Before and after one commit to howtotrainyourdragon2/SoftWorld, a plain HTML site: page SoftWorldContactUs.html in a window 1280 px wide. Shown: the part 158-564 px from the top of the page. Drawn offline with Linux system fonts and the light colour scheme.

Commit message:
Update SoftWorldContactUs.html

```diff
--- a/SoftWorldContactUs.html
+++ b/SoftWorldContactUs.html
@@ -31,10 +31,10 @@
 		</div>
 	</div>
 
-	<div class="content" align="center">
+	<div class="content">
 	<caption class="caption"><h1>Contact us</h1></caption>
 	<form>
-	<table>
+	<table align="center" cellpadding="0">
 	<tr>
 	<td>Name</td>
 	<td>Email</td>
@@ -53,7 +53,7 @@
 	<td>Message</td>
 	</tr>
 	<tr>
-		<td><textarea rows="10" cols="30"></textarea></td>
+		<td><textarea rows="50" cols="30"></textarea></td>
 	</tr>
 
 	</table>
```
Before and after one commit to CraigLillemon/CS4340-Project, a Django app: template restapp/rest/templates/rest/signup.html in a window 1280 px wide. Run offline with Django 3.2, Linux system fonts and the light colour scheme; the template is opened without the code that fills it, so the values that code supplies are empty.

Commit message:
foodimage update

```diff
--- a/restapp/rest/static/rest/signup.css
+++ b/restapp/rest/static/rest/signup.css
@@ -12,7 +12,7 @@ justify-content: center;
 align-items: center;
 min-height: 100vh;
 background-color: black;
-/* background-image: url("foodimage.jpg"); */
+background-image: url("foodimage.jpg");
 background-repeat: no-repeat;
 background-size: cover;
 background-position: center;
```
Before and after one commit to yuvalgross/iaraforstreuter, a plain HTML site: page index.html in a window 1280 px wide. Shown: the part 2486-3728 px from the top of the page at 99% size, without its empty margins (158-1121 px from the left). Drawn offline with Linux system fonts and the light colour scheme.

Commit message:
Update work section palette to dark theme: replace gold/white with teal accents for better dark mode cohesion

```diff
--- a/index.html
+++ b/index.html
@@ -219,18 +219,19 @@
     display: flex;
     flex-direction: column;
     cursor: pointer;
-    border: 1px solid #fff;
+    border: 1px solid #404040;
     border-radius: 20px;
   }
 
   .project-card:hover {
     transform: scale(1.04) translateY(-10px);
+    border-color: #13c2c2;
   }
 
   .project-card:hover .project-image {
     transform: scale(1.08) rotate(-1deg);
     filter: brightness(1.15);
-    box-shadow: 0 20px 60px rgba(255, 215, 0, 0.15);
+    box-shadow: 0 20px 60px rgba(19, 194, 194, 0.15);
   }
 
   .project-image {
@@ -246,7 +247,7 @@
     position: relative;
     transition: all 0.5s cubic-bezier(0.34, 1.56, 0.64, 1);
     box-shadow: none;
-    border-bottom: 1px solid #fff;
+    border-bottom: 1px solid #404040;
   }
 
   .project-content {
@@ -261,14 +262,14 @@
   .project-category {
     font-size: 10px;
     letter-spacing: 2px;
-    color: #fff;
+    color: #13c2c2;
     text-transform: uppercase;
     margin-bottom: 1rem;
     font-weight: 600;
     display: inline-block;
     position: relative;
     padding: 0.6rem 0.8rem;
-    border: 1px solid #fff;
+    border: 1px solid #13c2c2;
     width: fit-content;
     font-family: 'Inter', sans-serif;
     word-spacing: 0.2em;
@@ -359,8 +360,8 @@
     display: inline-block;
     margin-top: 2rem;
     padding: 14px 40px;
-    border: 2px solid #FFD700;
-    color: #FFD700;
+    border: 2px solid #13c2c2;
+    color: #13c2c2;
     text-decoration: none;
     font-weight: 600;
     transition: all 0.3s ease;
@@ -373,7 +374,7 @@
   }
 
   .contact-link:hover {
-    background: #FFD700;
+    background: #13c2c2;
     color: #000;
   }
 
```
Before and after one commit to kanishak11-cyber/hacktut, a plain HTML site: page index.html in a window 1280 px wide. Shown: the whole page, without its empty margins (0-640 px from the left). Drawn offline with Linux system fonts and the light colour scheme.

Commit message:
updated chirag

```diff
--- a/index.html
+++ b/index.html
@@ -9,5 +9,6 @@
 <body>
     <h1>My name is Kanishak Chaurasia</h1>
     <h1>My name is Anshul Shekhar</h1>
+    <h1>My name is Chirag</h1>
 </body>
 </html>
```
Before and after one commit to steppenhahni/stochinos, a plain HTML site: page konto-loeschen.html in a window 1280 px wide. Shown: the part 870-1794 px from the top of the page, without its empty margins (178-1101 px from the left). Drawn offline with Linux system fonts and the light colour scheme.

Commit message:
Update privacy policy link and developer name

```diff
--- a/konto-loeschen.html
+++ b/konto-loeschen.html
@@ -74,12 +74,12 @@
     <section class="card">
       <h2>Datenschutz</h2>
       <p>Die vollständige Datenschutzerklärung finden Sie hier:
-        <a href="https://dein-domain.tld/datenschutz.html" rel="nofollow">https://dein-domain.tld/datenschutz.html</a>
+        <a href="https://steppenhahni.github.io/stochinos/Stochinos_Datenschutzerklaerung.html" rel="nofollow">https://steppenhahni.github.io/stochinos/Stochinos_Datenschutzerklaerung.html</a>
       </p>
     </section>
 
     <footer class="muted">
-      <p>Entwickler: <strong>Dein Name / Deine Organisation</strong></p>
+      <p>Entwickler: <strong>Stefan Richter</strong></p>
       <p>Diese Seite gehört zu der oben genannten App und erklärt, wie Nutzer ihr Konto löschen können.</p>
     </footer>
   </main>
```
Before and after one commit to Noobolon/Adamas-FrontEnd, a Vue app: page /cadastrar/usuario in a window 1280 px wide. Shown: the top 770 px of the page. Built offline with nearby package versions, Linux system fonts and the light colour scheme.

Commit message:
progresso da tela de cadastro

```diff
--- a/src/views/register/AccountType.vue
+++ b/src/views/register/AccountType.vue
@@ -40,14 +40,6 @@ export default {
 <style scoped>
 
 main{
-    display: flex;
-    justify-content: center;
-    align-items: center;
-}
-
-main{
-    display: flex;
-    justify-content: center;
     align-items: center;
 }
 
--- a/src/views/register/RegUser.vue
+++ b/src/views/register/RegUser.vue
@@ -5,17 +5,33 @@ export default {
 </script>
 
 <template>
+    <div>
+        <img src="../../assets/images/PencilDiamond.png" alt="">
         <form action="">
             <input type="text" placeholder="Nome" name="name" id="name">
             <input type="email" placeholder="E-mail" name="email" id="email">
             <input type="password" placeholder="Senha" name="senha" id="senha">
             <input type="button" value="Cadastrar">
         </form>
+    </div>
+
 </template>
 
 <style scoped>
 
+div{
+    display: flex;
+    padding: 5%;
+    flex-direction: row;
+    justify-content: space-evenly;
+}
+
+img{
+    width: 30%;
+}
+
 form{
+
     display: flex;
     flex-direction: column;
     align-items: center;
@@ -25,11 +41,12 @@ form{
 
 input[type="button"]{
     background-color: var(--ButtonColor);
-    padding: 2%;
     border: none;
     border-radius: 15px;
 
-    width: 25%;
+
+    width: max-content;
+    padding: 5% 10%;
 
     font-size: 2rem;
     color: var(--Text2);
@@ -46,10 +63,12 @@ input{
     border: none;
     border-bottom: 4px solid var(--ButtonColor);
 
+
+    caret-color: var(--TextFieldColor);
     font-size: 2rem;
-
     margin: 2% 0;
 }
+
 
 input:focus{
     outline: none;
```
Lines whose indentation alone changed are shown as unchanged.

**Task directions**: Could you return all of the entries exactly as they stand?

**Task solution**:
Before and after one commit to howtotrainyourdragon2/SoftWorld, a plain HTML site: page SoftWorldContactUs.html in a window 1280 px wide. Shown: the part 158-564 px from the top of the page. Drawn offline with Linux system fonts and the light colour scheme.

Commit message:
Update SoftWorldContactUs.html

```diff
--- a/SoftWorldContactUs.html
+++ b/SoftWorldContactUs.html
@@ -31,10 +31,10 @@
 		</div>
 	</div>
 
-	<div class="content" align="center">
+	<div class="content">
 	<caption class="caption"><h1>Contact us</h1></caption>
 	<form>
-	<table>
+	<table align="center" cellpadding="0">
 	<tr>
 	<td>Name</td>
 	<td>Email</td>
@@ -53,7 +53,7 @@
 	<td>Message</td>
 	</tr>
 	<tr>
-		<td><textarea rows="10" cols="30"></textarea></td>
+		<td><textarea rows="50" cols="30"></textarea></td>
 	</tr>
 
 	</table>
```
Before and after one commit to CraigLillemon/CS4340-Project, a Django app: template restapp/rest/templates/rest/signup.html in a window 1280 px wide. Run offline with Django 3.2, Linux system fonts and the light colour scheme; the template is opened without the code that fills it, so the values that code supplies are empty.

Commit message:
foodimage update

```diff
--- a/restapp/rest/static/rest/signup.css
+++ b/restapp/rest/static/rest/signup.css
@@ -12,7 +12,7 @@ justify-content: center;
 align-items: center;
 min-height: 100vh;
 background-color: black;
-/* background-image: url("foodimage.jpg"); */
+background-image: url("foodimage.jpg");
 background-repeat: no-repeat;
 background-size: cover;
 background-position: center;
```
Before and after one commit to yuvalgross/iaraforstreuter, a plain HTML site: page index.html in a window 1280 px wide. Shown: the part 2486-3728 px from the top of the page at 99% size, without its empty margins (158-1121 px from the left). Drawn offline with Linux system fonts and the light colour scheme.

Commit message:
Update work section palette to dark theme: replace gold/white with teal accents for better dark mode cohesion

```diff
--- a/index.html
+++ b/index.html
@@ -219,18 +219,19 @@
     display: flex;
     flex-direction: column;
     cursor: pointer;
-    border: 1px solid #fff;
+    border: 1px solid #404040;
     border-radius: 20px;
   }
 
   .project-card:hover {
     transform: scale(1.04) translateY(-10px);
+    border-color: #13c2c2;
   }
 
   .project-card:hover .project-image {
     transform: scale(1.08) rotate(-1deg);
     filter: brightness(1.15);
-    box-shadow: 0 20px 60px rgba(255, 215, 0, 0.15);
+    box-shadow: 0 20px 60px rgba(19, 194, 194, 0.15);
   }
 
   .project-image {
@@ -246,7 +247,7 @@
     position: relative;
     transition: all 0.5s cubic-bezier(0.34, 1.56, 0.64, 1);
     box-shadow: none;
-    border-bottom: 1px solid #fff;
+    border-bottom: 1px solid #404040;
   }
 
   .project-content {
@@ -261,14 +262,14 @@
   .project-category {
     font-size: 10px;
     letter-spacing: 2px;
-    color: #fff;
+    color: #13c2c2;
     text-transform: uppercase;
     margin-bottom: 1rem;
     font-weight: 600;
     display: inline-block;
     position: relative;
     padding: 0.6rem 0.8rem;
-    border: 1px solid #fff;
+    border: 1px solid #13c2c2;
     width: fit-content;
     font-family: 'Inter', sans-serif;
     word-spacing: 0.2em;
@@ -359,8 +360,8 @@
     display: inline-block;
     margin-top: 2rem;
     padding: 14px 40px;
-    border: 2px solid #FFD700;
-    color: #FFD700;
+    border: 2px solid #13c2c2;
+    color: #13c2c2;
     text-decoration: none;
     font-weight: 600;
     transition: all 0.3s ease;
@@ -373,7 +374,7 @@
   }
 
   .contact-link:hover {
-    background: #FFD700;
+    background: #13c2c2;
     color: #000;
   }
 
```
Before and after one commit to kanishak11-cyber/hacktut, a plain HTML site: page index.html in a window 1280 px wide. Shown: the whole page, without its empty margins (0-640 px from the left). Drawn offline with Linux system fonts and the light colour scheme.

Commit message:
updated chirag

```diff
--- a/index.html
+++ b/index.html
@@ -9,5 +9,6 @@
 <body>
     <h1>My name is Kanishak Chaurasia</h1>
     <h1>My name is Anshul Shekhar</h1>
+    <h1>My name is Chirag</h1>
 </body>
 </html>
```
Before and after one commit to steppenhahni/stochinos, a plain HTML site: page konto-loeschen.html in a window 1280 px wide. Shown: the part 870-1794 px from the top of the page, without its empty margins (178-1101 px from the left). Drawn offline with Linux system fonts and the light colour scheme.

Commit message:
Update privacy policy link and developer name

```diff
--- a/konto-loeschen.html
+++ b/konto-loeschen.html
@@ -74,12 +74,12 @@
     <section class="card">
       <h2>Datenschutz</h2>
       <p>Die vollständige Datenschutzerklärung finden Sie hier:
-        <a href="https://dein-domain.tld/datenschutz.html" rel="nofollow">https://dein-domain.tld/datenschutz.html</a>
+        <a href="https://steppenhahni.github.io/stochinos/Stochinos_Datenschutzerklaerung.html" rel="nofollow">https://steppenhahni.github.io/stochinos/Stochinos_Datenschutzerklaerung.html</a>
       </p>
     </section>
 
     <footer class="muted">
-      <p>Entwickler: <strong>Dein Name / Deine Organisation</strong></p>
+      <p>Entwickler: <strong>Stefan Richter</strong></p>
       <p>Diese Seite gehört zu der oben genannten App und erklärt, wie Nutzer ihr Konto löschen können.</p>
     </footer>
   </main>
```
Before and after one commit to Noobolon/Adamas-FrontEnd, a Vue app: page /cadastrar/usuario in a window 1280 px wide. Shown: the top 770 px of the page. Built offline with nearby package versions, Linux system fonts and the light colour scheme.

Commit message:
progresso da tela de cadastro

```diff
--- a/src/views/register/AccountType.vue
+++ b/src/views/register/AccountType.vue
@@ -40,14 +40,6 @@ export default {
 <style scoped>
 
 main{
-    display: flex;
-    justify-content: center;
-    align-items: center;
-}
-
-main{
-    display: flex;
-    justify-content: center;
     align-items: center;
 }
 
--- a/src/views/register/RegUser.vue
+++ b/src/views/register/RegUser.vue
@@ -5,17 +5,33 @@ export default {
 </script>
 
 <template>
+    <div>
+        <img src="../../assets/images/PencilDiamond.png" alt="">
         <form action="">
             <input type="text" placeholder="Nome" name="name" id="name">
             <input type="email" placeholder="E-mail" name="email" id="email">
             <input type="password" placeholder="Senha" name="senha" id="senha">
             <input type="button" value="Cadastrar">
         </form>
+    </div>
+
 </template>
 
 <style scoped>
 
+div{
+    display: flex;
+    padding: 5%;
+    flex-direction: row;
+    justify-content: space-evenly;
+}
+
+img{
+    width: 30%;
+}
+
 form{
+
     display: flex;
     flex-direction: column;
     align-items: center;
@@ -25,11 +41,12 @@ form{
 
 input[type="button"]{
     background-color: var(--ButtonColor);
-    padding: 2%;
     border: none;
     border-radius: 15px;
 
-    width: 25%;
+
+    width: max-content;
+    padding: 5% 10%;
 
     font-size: 2rem;
     color: var(--Text2);
@@ -46,10 +63,12 @@ input{
     border: none;
     border-bottom: 4px solid var(--ButtonColor);
 
+
+    caret-color: var(--TextFieldColor);
     font-size: 2rem;
-
     margin: 2% 0;
 }
+
 
 input:focus{
     outline: none;
```
Lines whose indentation alone changed are shown as unchanged.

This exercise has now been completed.